**The problem**:
Every line with the string "ipynb" must be copied from the entries below.
━━ Record extracts
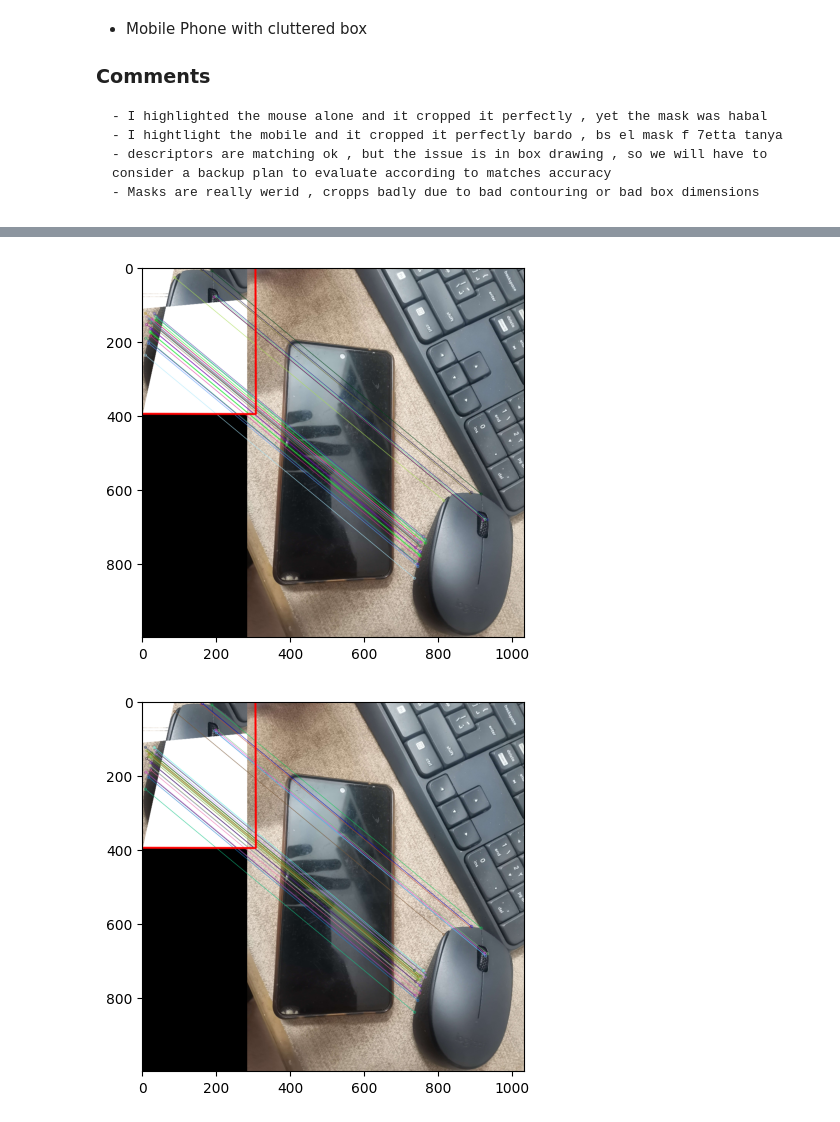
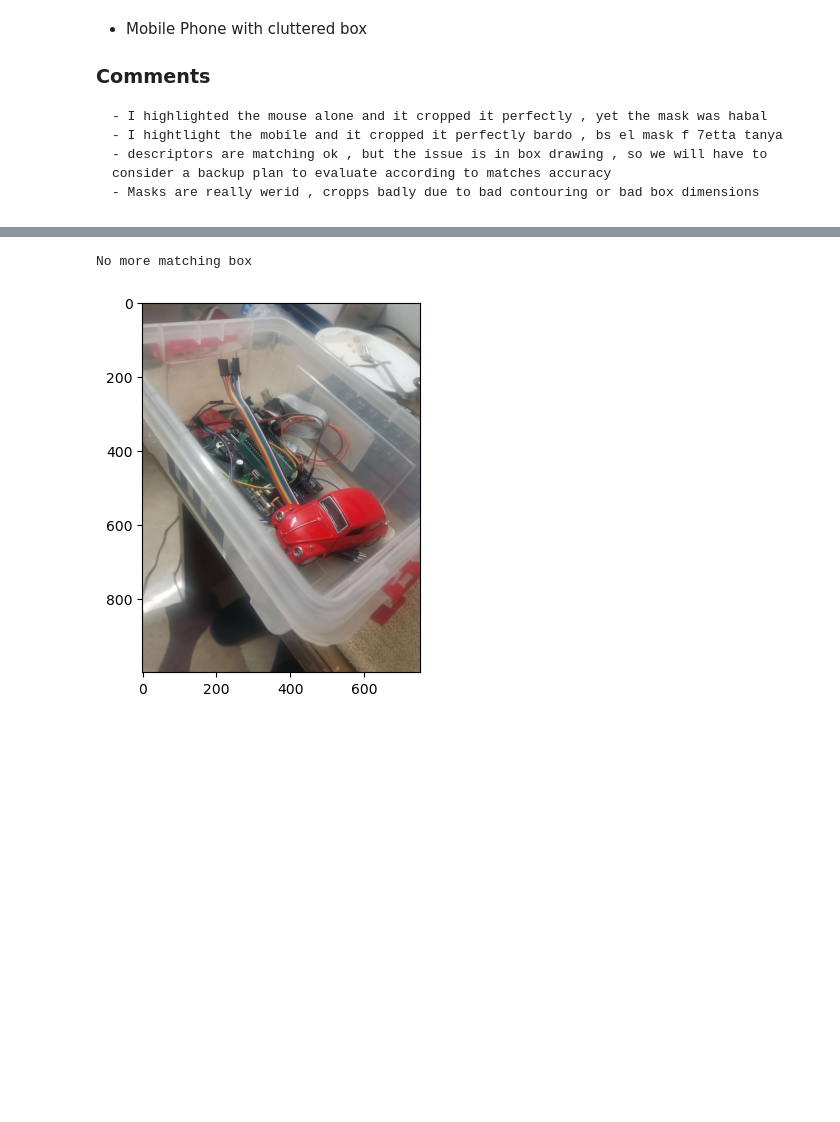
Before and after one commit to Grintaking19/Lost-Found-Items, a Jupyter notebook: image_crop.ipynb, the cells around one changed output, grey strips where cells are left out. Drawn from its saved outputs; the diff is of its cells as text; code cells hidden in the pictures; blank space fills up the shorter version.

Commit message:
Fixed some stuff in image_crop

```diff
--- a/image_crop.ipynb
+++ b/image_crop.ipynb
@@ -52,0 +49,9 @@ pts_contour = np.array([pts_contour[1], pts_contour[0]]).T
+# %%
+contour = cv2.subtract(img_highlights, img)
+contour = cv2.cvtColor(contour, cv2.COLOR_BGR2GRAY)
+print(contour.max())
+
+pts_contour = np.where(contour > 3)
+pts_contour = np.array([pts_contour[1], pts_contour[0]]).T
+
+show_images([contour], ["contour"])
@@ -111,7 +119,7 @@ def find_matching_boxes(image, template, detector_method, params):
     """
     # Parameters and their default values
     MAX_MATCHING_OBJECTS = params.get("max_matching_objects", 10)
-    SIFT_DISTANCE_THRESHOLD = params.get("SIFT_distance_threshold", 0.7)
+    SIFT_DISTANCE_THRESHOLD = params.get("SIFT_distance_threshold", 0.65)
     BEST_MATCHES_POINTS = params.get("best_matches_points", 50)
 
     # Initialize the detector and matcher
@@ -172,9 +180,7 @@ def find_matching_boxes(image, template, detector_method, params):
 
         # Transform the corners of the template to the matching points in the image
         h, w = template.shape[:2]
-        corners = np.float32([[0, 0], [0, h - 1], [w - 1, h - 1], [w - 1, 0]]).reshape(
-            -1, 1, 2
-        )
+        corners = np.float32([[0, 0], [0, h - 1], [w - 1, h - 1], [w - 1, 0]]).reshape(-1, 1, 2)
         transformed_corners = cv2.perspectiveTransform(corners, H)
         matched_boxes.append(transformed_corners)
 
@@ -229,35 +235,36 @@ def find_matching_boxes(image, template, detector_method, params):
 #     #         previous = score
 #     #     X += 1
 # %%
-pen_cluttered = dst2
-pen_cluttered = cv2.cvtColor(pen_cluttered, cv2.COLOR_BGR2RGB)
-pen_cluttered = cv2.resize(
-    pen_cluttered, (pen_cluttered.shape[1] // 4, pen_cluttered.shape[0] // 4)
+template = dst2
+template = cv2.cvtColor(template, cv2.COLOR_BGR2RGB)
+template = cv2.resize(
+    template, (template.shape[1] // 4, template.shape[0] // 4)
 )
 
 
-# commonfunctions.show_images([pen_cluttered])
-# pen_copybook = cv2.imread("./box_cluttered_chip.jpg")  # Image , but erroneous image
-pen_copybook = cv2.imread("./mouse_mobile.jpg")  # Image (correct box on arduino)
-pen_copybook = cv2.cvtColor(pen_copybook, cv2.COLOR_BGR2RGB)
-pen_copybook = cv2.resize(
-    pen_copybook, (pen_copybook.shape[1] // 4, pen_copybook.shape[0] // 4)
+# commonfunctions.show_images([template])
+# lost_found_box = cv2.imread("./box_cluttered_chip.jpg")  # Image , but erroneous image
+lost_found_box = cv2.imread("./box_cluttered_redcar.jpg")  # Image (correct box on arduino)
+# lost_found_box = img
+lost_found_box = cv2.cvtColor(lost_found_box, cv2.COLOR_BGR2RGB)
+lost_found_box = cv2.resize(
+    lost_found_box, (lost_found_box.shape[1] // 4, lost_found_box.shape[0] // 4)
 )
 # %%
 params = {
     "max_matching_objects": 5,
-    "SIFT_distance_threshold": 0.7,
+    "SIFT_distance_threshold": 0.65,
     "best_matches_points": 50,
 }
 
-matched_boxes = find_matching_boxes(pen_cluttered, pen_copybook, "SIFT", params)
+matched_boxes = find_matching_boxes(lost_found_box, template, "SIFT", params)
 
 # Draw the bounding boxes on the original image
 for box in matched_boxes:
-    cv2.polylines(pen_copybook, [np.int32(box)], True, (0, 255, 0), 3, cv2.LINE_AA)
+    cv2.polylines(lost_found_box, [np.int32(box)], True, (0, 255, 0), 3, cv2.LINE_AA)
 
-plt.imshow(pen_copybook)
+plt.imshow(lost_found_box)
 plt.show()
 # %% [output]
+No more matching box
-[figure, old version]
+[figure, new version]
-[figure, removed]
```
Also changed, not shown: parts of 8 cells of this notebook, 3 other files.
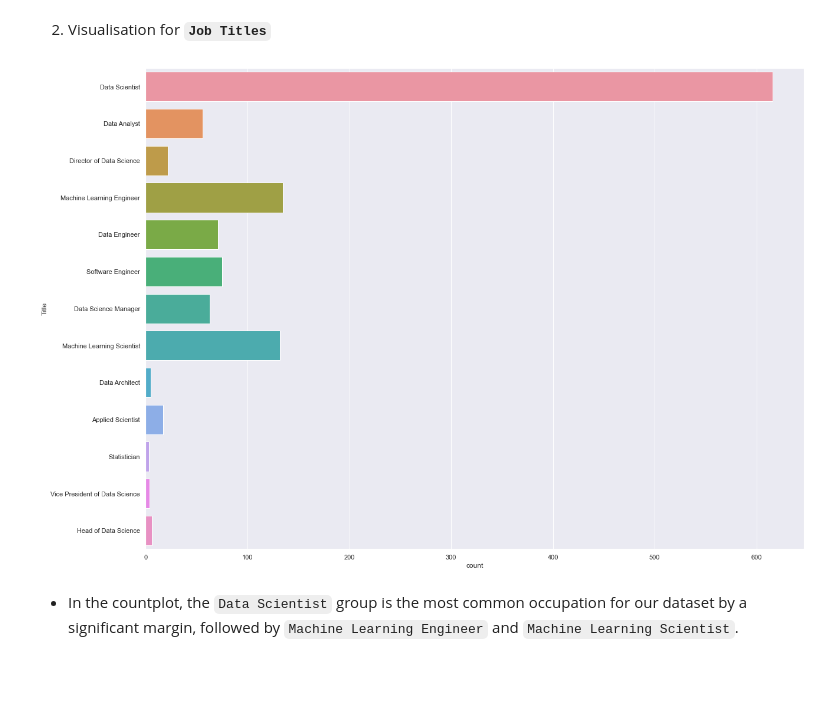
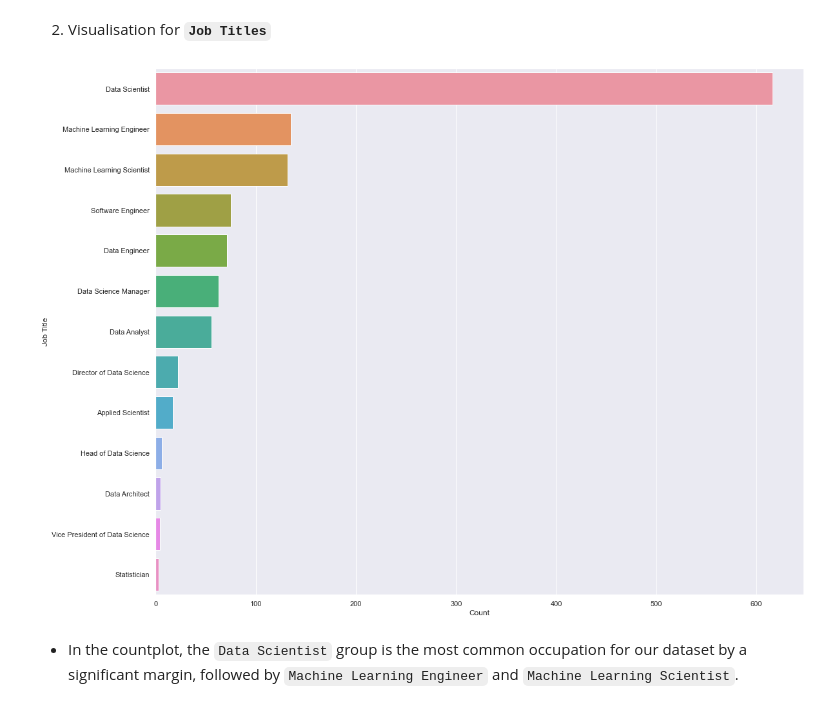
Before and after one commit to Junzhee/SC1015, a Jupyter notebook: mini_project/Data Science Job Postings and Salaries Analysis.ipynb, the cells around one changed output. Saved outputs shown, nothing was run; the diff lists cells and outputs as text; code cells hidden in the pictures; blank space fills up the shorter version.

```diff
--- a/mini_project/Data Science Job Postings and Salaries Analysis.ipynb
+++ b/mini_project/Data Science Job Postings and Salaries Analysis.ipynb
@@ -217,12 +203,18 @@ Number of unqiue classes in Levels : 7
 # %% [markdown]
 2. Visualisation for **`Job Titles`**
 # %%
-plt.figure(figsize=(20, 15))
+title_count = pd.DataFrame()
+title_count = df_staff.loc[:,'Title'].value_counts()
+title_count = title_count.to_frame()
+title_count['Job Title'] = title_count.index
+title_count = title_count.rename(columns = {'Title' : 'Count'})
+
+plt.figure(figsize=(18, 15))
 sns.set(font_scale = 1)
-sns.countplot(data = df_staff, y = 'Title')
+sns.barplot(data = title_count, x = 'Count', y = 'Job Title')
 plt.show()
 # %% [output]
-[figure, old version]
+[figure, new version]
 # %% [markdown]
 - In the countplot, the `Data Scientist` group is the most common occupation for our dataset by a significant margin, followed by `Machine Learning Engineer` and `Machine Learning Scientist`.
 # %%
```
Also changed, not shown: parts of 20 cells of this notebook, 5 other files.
━━━━
**Answer to the exercise**:
Before and after one commit to Grintaking19/Lost-Found-Items, a Jupyter notebook: image_crop.ipynb, the cells around one changed output, grey strips where cells are left out. Drawn from its saved outputs; the diff is of its cells as text; code cells hidden in the pictures; blank space fills up the shorter version.
--- a/image_crop.ipynb
+++ b/image_crop.ipynb
Before and after one commit to Junzhee/SC1015, a Jupyter notebook: mini_project/Data Science Job Postings and Salaries Analysis.ipynb, the cells around one changed output. Saved outputs shown, nothing was run; the diff lists cells and outputs as text; code cells hidden in the pictures; blank space fills up the shorter version.
--- a/mini_project/Data Science Job Postings and Salaries Analysis.ipynb
+++ b/mini_project/Data Science Job Postings and Salaries Analysis.ipynb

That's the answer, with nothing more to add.